[Opening Input material section]

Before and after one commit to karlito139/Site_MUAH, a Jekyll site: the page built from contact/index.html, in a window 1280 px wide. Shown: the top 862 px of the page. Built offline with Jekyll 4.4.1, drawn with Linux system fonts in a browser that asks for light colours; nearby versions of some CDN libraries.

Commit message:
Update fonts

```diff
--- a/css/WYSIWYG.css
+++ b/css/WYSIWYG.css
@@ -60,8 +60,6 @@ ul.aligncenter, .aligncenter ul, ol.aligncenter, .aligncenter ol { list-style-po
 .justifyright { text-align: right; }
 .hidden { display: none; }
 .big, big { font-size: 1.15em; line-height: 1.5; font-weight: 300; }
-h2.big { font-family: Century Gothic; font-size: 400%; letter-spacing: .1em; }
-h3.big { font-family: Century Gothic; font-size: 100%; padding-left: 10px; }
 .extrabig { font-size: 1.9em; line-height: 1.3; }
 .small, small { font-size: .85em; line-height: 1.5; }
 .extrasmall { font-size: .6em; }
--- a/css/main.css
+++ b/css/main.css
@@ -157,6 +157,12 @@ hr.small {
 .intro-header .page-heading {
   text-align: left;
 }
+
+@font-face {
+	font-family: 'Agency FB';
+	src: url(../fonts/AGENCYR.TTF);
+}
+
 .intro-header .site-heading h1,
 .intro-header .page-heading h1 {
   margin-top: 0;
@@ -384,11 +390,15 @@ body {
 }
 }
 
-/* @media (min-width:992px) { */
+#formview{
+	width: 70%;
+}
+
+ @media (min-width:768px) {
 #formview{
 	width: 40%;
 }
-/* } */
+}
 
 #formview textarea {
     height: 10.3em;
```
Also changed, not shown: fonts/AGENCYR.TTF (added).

[Closing Input material section]

- [Exercise directions]:
Copy down the material above exactly as it is.

- [Response area]:
Before and after one commit to karlito139/Site_MUAH, a Jekyll site: the page built from contact/index.html, in a window 1280 px wide. Shown: the top 862 px of the page. Built offline with Jekyll 4.4.1, drawn with Linux system fonts in a browser that asks for light colours; nearby versions of some CDN libraries.

Commit message:
Update fonts

```diff
--- a/css/WYSIWYG.css
+++ b/css/WYSIWYG.css
@@ -60,8 +60,6 @@ ul.aligncenter, .aligncenter ul, ol.aligncenter, .aligncenter ol { list-style-po
 .justifyright { text-align: right; }
 .hidden { display: none; }
 .big, big { font-size: 1.15em; line-height: 1.5; font-weight: 300; }
-h2.big { font-family: Century Gothic; font-size: 400%; letter-spacing: .1em; }
-h3.big { font-family: Century Gothic; font-size: 100%; padding-left: 10px; }
 .extrabig { font-size: 1.9em; line-height: 1.3; }
 .small, small { font-size: .85em; line-height: 1.5; }
 .extrasmall { font-size: .6em; }
--- a/css/main.css
+++ b/css/main.css
@@ -157,6 +157,12 @@ hr.small {
 .intro-header .page-heading {
   text-align: left;
 }
+
+@font-face {
+	font-family: 'Agency FB';
+	src: url(../fonts/AGENCYR.TTF);
+}
+
 .intro-header .site-heading h1,
 .intro-header .page-heading h1 {
   margin-top: 0;
@@ -384,11 +390,15 @@ body {
 }
 }
 
-/* @media (min-width:992px) { */
+#formview{
+	width: 70%;
+}
+
+ @media (min-width:768px) {
 #formview{
 	width: 40%;
 }
-/* } */
+}
 
 #formview textarea {
     height: 10.3em;
```
Also changed, not shown: fonts/AGENCYR.TTF (added).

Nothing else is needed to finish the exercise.